[Exercise goal]
Only text belongs in your copy of the listing below; reproduce it exactly and leave out the pictures.

[Records provided]
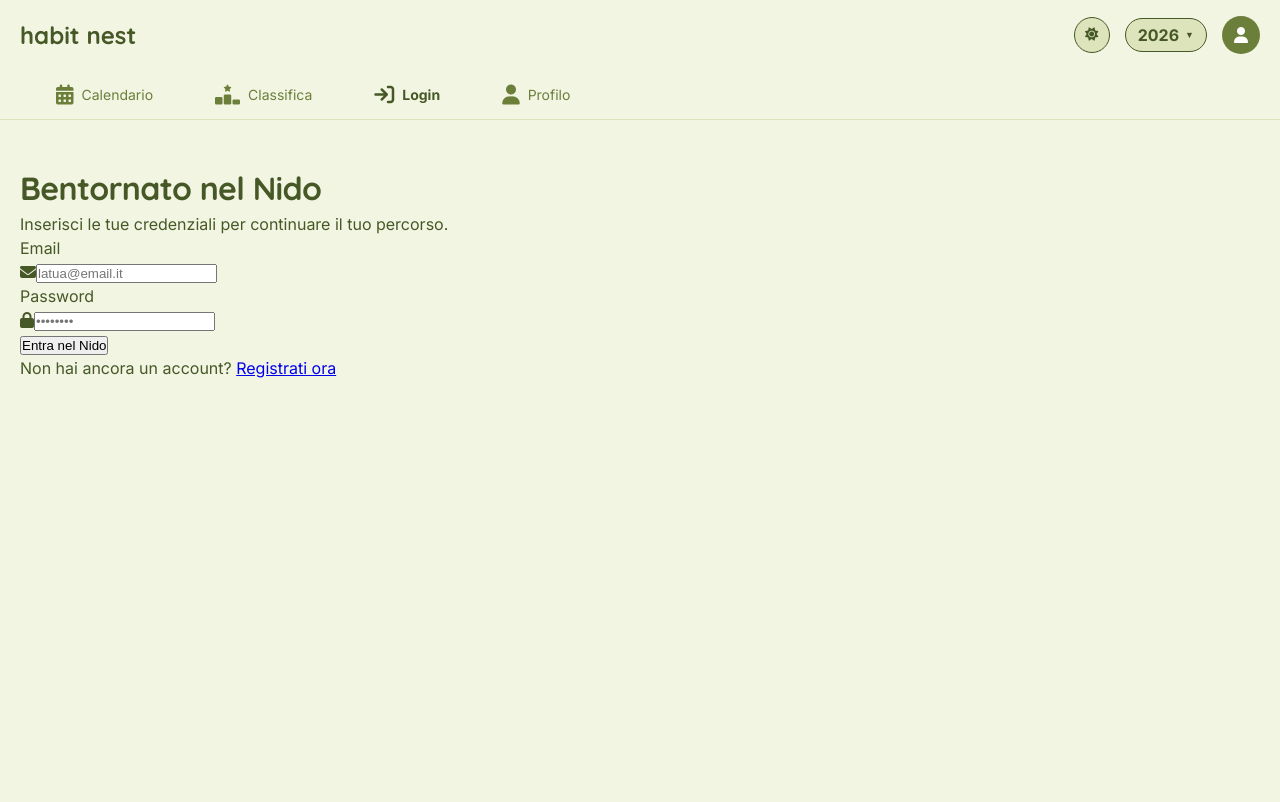
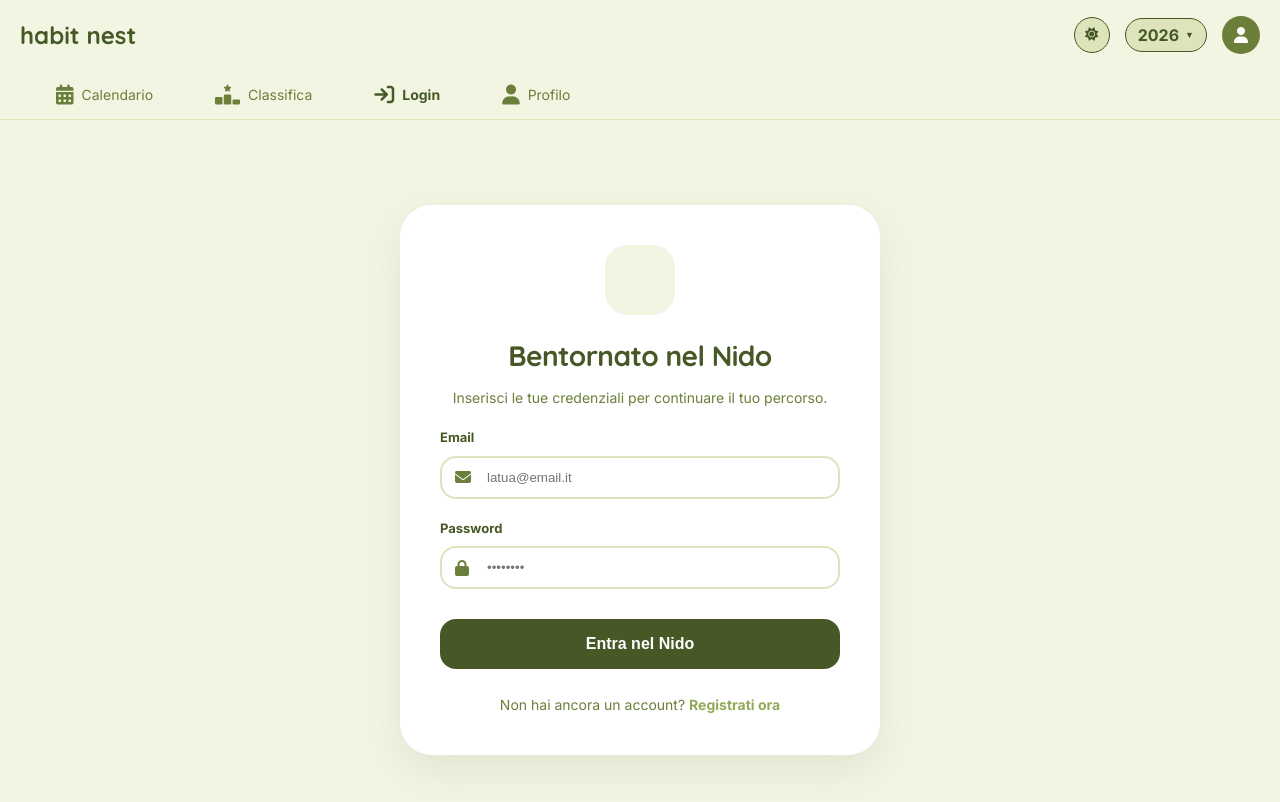
Before and after one commit to Lolalolytaaaa/Habit-Nest-INGEGNERIA-, a Vue app in the folder frontend/: page /login in a window 1280 px wide. Shown: the top 802 px of the page. Built offline with nearby package versions, Linux system fonts and the light colour scheme.

Commit message:
Completata pagina login: aggiunto stile CSS e logica di accesso

```diff
--- a/frontend/src/views/LoginView.vue
+++ b/frontend/src/views/LoginView.vue
@@ -87,14 +87,128 @@
 import { ref, reactive } from 'vue'
 import { useRouter } from 'vue-router'
 
+const router = useRouter()
 const isLogin = ref(true)
-const availableIcons = []
+
+const availableIcons = [
+  'fa-solid fa-dove',
+  'fa-solid fa-clover',
+  'fa-solid fa-sun',
+  'fa-solid fa-moon',
+  'fa-solid fa-cloud',
+  'fa-solid fa-mountain',
+  'fa-solid fa-droplet'
+]
+
 const formData = reactive({
-  username: '', email: '', password: '', confirmPassword: '', icon: '', color: ''
+  username: '',
+  email: '',
+  password: '',
+  confirmPassword: '',
+  icon: 'fa-solid fa-dove',
+  color: '#DDE3BA'
 })
-const toggleMode = () => {}
-const handleSubmit = () => {}
+
+const toggleMode = () => {
+  isLogin.value = !isLogin.value
+}
+
+const handleSubmit = () => {
+  if (isLogin.value) {
+    router.push('/calendar')
+  } else {
+    if (formData.password !== formData.confirmPassword) {
+      alert("Le password non coincidono!")
+      return
+    }
+    const profileData = {
+      username: formData.username,
+      profileIcon: formData.icon,
+      profileColor: '#2d6a4f'
+    }
+    localStorage.setItem('habitNest_profile_data', JSON.stringify(profileData))
+    router.push('/calendar')
+  }
+}
 </script>
 
 <style scoped>
+.login-container {
+  display: flex;
+  justify-content: center;
+  align-items: center;
+  min-height: 85vh;
+  padding: 20px;
+}
+
+.login-card {
+  background: white;
+  width: 100%;
+  max-width: 480px;
+  padding: 40px;
+  border-radius: 32px;
+  box-shadow: 0 15px 40px rgba(69, 88, 38, 0.1);
+  text-align: center;
+}
+
+.logo-icon {
+  width: 70px; height: 70px;
+  color: var(--matcha-dark);
+  font-size: 30px;
+  border-radius: 22px;
+  display: flex; align-items: center; justify-content: center;
+  margin: 0 auto 20px;
+  transition: all 0.4s cubic-bezier(0.175, 0.885, 0.32, 1.275);
+}
+
+.login-header h1 { font-size: 28px; color: var(--matcha-dark); margin-bottom: 10px; }
+.subtitle { color: var(--matcha-mid); font-size: 14px; margin-bottom: 20px; }
+
+.icon-selector {
+  display: flex;
+  justify-content: center;
+  gap: 10px;
+  margin-top: 5px;
+  flex-wrap: wrap;
+}
+
+.icon-chip {
+  background: var(--matcha-bg);
+  border: 2px solid transparent;
+  width: 45px; height: 45px;
+  border-radius: 12px;
+  cursor: pointer;
+  display: flex; align-items: center; justify-content: center;
+  font-size: 18px; color: var(--matcha-mid);
+  transition: all 0.2s;
+}
+
+.icon-chip.active {
+  background: var(--matcha-dark);
+  color: white;
+  transform: scale(1.1);
+}
+
+.login-form { text-align: left; }
+.form-group { margin-bottom: 20px; }
+.form-group label { display: block; font-size: 13px; font-weight: 700; color: var(--matcha-dark); margin-bottom: 8px; }
+
+.input-wrapper { position: relative; display: flex; align-items: center; }
+.input-wrapper i { position: absolute; left: 15px; color: var(--matcha-mid); }
+.input-wrapper input {
+  width: 100%; padding: 12px 12px 12px 45px;
+  border: 2px solid var(--matcha-soft);
+  border-radius: 16px; outline: none; transition: 0.3s;
+}
+
+.login-btn {
+  width: 100%; padding: 16px;
+  background-color: var(--matcha-dark); color: white;
+  border: none; border-radius: 16px;
+  font-size: 16px; font-weight: 700; cursor: pointer;
+  margin-top: 10px;
+}
+
+.login-footer { margin-top: 25px; font-size: 14px; color: var(--matcha-mid); }
+.login-footer a { color: var(--matcha-green); font-weight: 700; text-decoration: none; }
 </style>
```
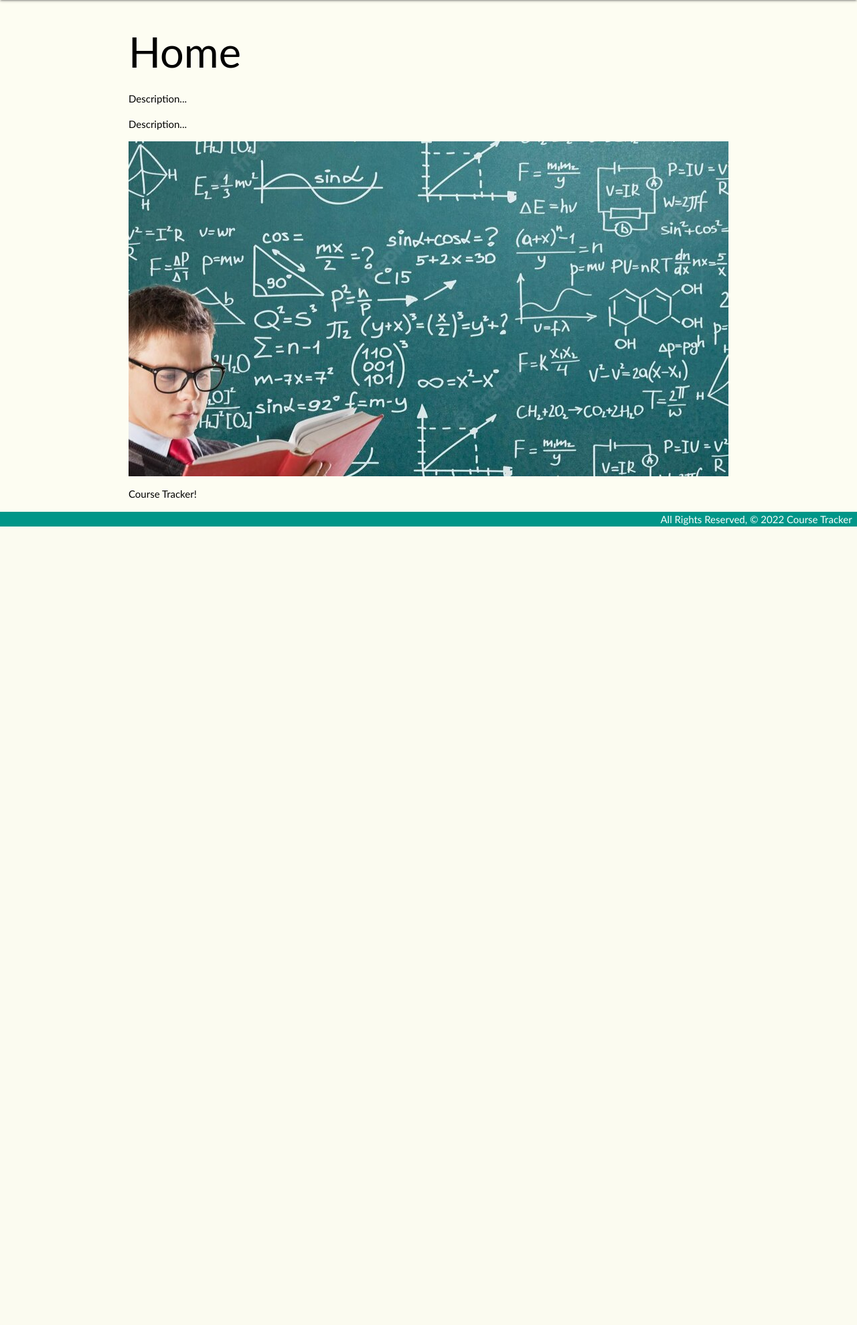
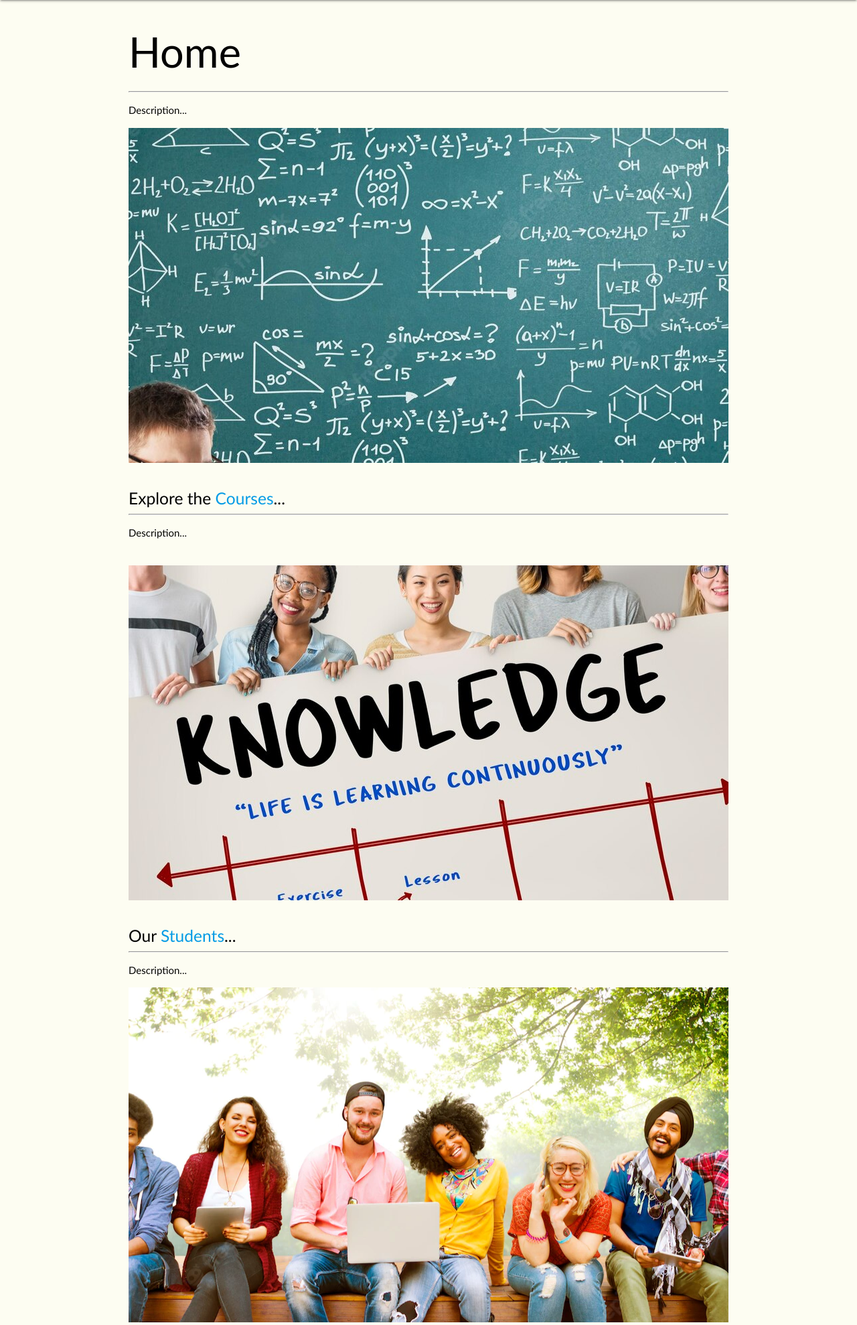
Before and after one commit to weklihua/course-tracker, a Django app: page / in a window 1280 px wide. Shown: the part 64-2042 px from the top of the page at 67% size. Before the commit the page ends 850 px from the top, so only its background shows below. Run offline with Django 4.2, Linux system fonts and the light colour scheme.

Commit message:
edit homepage

```diff
--- a/main_app/static/css/style.css
+++ b/main_app/static/css/style.css
@@ -15,3 +15,8 @@ body {
     padding-top: 0;
     text-align: right;
   }
+
+  /* img {
+    max-width: 50%;
+    height: auto;
+  } */
--- a/main_app/templates/home.html
+++ b/main_app/templates/home.html
@@ -2,22 +2,45 @@
 {% block content %}
 
 <h1>Home</h1>
+<hr/>
 <p>Description...</p>
-<p>Description...</p>
-<!-- <hr/> -->
+
 <div class="parallax-container">
   <div class="parallax">
-    <div>Home</div>
-    <div>Home</div>
-    <div>Home</div>
-    <div>Home</div>
-    <div>Home</div>
-    <img src="static/images/education.jpeg" alt="img">
+    <img src="static/images/education.jpeg" alt="">
   </div>
 </div>
 
-<p>Course Tracker!</p>
+<br>
+<h5>Explore the <a href="{% url 'index' %}">Courses</a>...</h5>
+<hr/>
+<p>Description...</p>
+<br>
 
+<div class="parallax-container">
+  <div class="parallax">
+    <img src="static/images/knowledge.jpeg" alt="">
+  </div>
+</div>
 
+<br>
+<h5>Our <a href="{% url 'students_index' %}">Students</a>...</h5>
+<hr/>
+<p>Description...</p>
+<div class="parallax-container">
+  <div class="parallax">
+    <img src="static/images/students.webp" alt="">
+  </div>
+</div>
+
+<br>
+<h5>Find out more <a href="{% url 'about' %}">about us</a>...</h5>
+<hr/>
+<p>Description...</p>
+<div class="parallax-container">
+  <div class="parallax">
+    <img src="static/images/aboutus.webp" alt="">
+  </div>
+</div>
 
 {% endblock %}
```
Also changed, not shown: main_app/static/images/Landscape.jpeg (deleted), main_app/static/images/aboutus.webp (added), main_app/static/images/background1.jpg (deleted), main_app/static/images/background2.jpg (deleted), main_app/static/images/background3.jpg (deleted), main_app/static/images/education.webp (deleted), main_app/static/images/education2.webp (deleted), main_app/static/images/knowledge.jpeg (added), main_app/static/images/students.webp (added).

[Solution to the exercise]
Before and after one commit to Lolalolytaaaa/Habit-Nest-INGEGNERIA-, a Vue app in the folder frontend/: page /login in a window 1280 px wide. Shown: the top 802 px of the page. Built offline with nearby package versions, Linux system fonts and the light colour scheme.

Commit message:
Completata pagina login: aggiunto stile CSS e logica di accesso

```diff
--- a/frontend/src/views/LoginView.vue
+++ b/frontend/src/views/LoginView.vue
@@ -87,14 +87,128 @@
 import { ref, reactive } from 'vue'
 import { useRouter } from 'vue-router'
 
+const router = useRouter()
 const isLogin = ref(true)
-const availableIcons = []
+
+const availableIcons = [
+  'fa-solid fa-dove',
+  'fa-solid fa-clover',
+  'fa-solid fa-sun',
+  'fa-solid fa-moon',
+  'fa-solid fa-cloud',
+  'fa-solid fa-mountain',
+  'fa-solid fa-droplet'
+]
+
 const formData = reactive({
-  username: '', email: '', password: '', confirmPassword: '', icon: '', color: ''
+  username: '',
+  email: '',
+  password: '',
+  confirmPassword: '',
+  icon: 'fa-solid fa-dove',
+  color: '#DDE3BA'
 })
-const toggleMode = () => {}
-const handleSubmit = () => {}
+
+const toggleMode = () => {
+  isLogin.value = !isLogin.value
+}
+
+const handleSubmit = () => {
+  if (isLogin.value) {
+    router.push('/calendar')
+  } else {
+    if (formData.password !== formData.confirmPassword) {
+      alert("Le password non coincidono!")
+      return
+    }
+    const profileData = {
+      username: formData.username,
+      profileIcon: formData.icon,
+      profileColor: '#2d6a4f'
+    }
+    localStorage.setItem('habitNest_profile_data', JSON.stringify(profileData))
+    router.push('/calendar')
+  }
+}
 </script>
 
 <style scoped>
+.login-container {
+  display: flex;
+  justify-content: center;
+  align-items: center;
+  min-height: 85vh;
+  padding: 20px;
+}
+
+.login-card {
+  background: white;
+  width: 100%;
+  max-width: 480px;
+  padding: 40px;
+  border-radius: 32px;
+  box-shadow: 0 15px 40px rgba(69, 88, 38, 0.1);
+  text-align: center;
+}
+
+.logo-icon {
+  width: 70px; height: 70px;
+  color: var(--matcha-dark);
+  font-size: 30px;
+  border-radius: 22px;
+  display: flex; align-items: center; justify-content: center;
+  margin: 0 auto 20px;
+  transition: all 0.4s cubic-bezier(0.175, 0.885, 0.32, 1.275);
+}
+
+.login-header h1 { font-size: 28px; color: var(--matcha-dark); margin-bottom: 10px; }
+.subtitle { color: var(--matcha-mid); font-size: 14px; margin-bottom: 20px; }
+
+.icon-selector {
+  display: flex;
+  justify-content: center;
+  gap: 10px;
+  margin-top: 5px;
+  flex-wrap: wrap;
+}
+
+.icon-chip {
+  background: var(--matcha-bg);
+  border: 2px solid transparent;
+  width: 45px; height: 45px;
+  border-radius: 12px;
+  cursor: pointer;
+  display: flex; align-items: center; justify-content: center;
+  font-size: 18px; color: var(--matcha-mid);
+  transition: all 0.2s;
+}
+
+.icon-chip.active {
+  background: var(--matcha-dark);
+  color: white;
+  transform: scale(1.1);
+}
+
+.login-form { text-align: left; }
+.form-group { margin-bottom: 20px; }
+.form-group label { display: block; font-size: 13px; font-weight: 700; color: var(--matcha-dark); margin-bottom: 8px; }
+
+.input-wrapper { position: relative; display: flex; align-items: center; }
+.input-wrapper i { position: absolute; left: 15px; color: var(--matcha-mid); }
+.input-wrapper input {
+  width: 100%; padding: 12px 12px 12px 45px;
+  border: 2px solid var(--matcha-soft);
+  border-radius: 16px; outline: none; transition: 0.3s;
+}
+
+.login-btn {
+  width: 100%; padding: 16px;
+  background-color: var(--matcha-dark); color: white;
+  border: none; border-radius: 16px;
+  font-size: 16px; font-weight: 700; cursor: pointer;
+  margin-top: 10px;
+}
+
+.login-footer { margin-top: 25px; font-size: 14px; color: var(--matcha-mid); }
+.login-footer a { color: var(--matcha-green); font-weight: 700; text-decoration: none; }
 </style>
```
Before and after one commit to weklihua/course-tracker, a Django app: page / in a window 1280 px wide. Shown: the part 64-2042 px from the top of the page at 67% size. Before the commit the page ends 850 px from the top, so only its background shows below. Run offline with Django 4.2, Linux system fonts and the light colour scheme.

Commit message:
edit homepage

```diff
--- a/main_app/static/css/style.css
+++ b/main_app/static/css/style.css
@@ -15,3 +15,8 @@ body {
     padding-top: 0;
     text-align: right;
   }
+
+  /* img {
+    max-width: 50%;
+    height: auto;
+  } */
--- a/main_app/templates/home.html
+++ b/main_app/templates/home.html
@@ -2,22 +2,45 @@
 {% block content %}
 
 <h1>Home</h1>
+<hr/>
 <p>Description...</p>
-<p>Description...</p>
-<!-- <hr/> -->
+
 <div class="parallax-container">
   <div class="parallax">
-    <div>Home</div>
-    <div>Home</div>
-    <div>Home</div>
-    <div>Home</div>
-    <div>Home</div>
-    <img src="static/images/education.jpeg" alt="img">
+    <img src="static/images/education.jpeg" alt="">
   </div>
 </div>
 
-<p>Course Tracker!</p>
+<br>
+<h5>Explore the <a href="{% url 'index' %}">Courses</a>...</h5>
+<hr/>
+<p>Description...</p>
+<br>
 
+<div class="parallax-container">
+  <div class="parallax">
+    <img src="static/images/knowledge.jpeg" alt="">
+  </div>
+</div>
 
+<br>
+<h5>Our <a href="{% url 'students_index' %}">Students</a>...</h5>
+<hr/>
+<p>Description...</p>
+<div class="parallax-container">
+  <div class="parallax">
+    <img src="static/images/students.webp" alt="">
+  </div>
+</div>
+
+<br>
+<h5>Find out more <a href="{% url 'about' %}">about us</a>...</h5>
+<hr/>
+<p>Description...</p>
+<div class="parallax-container">
+  <div class="parallax">
+    <img src="static/images/aboutus.webp" alt="">
+  </div>
+</div>
 
 {% endblock %}
```
Also changed, not shown: main_app/static/images/Landscape.jpeg (deleted), main_app/static/images/aboutus.webp (added), main_app/static/images/background1.jpg (deleted), main_app/static/images/background2.jpg (deleted), main_app/static/images/background3.jpg (deleted), main_app/static/images/education.webp (deleted), main_app/static/images/education2.webp (deleted), main_app/static/images/knowledge.jpeg (added), main_app/static/images/students.webp (added).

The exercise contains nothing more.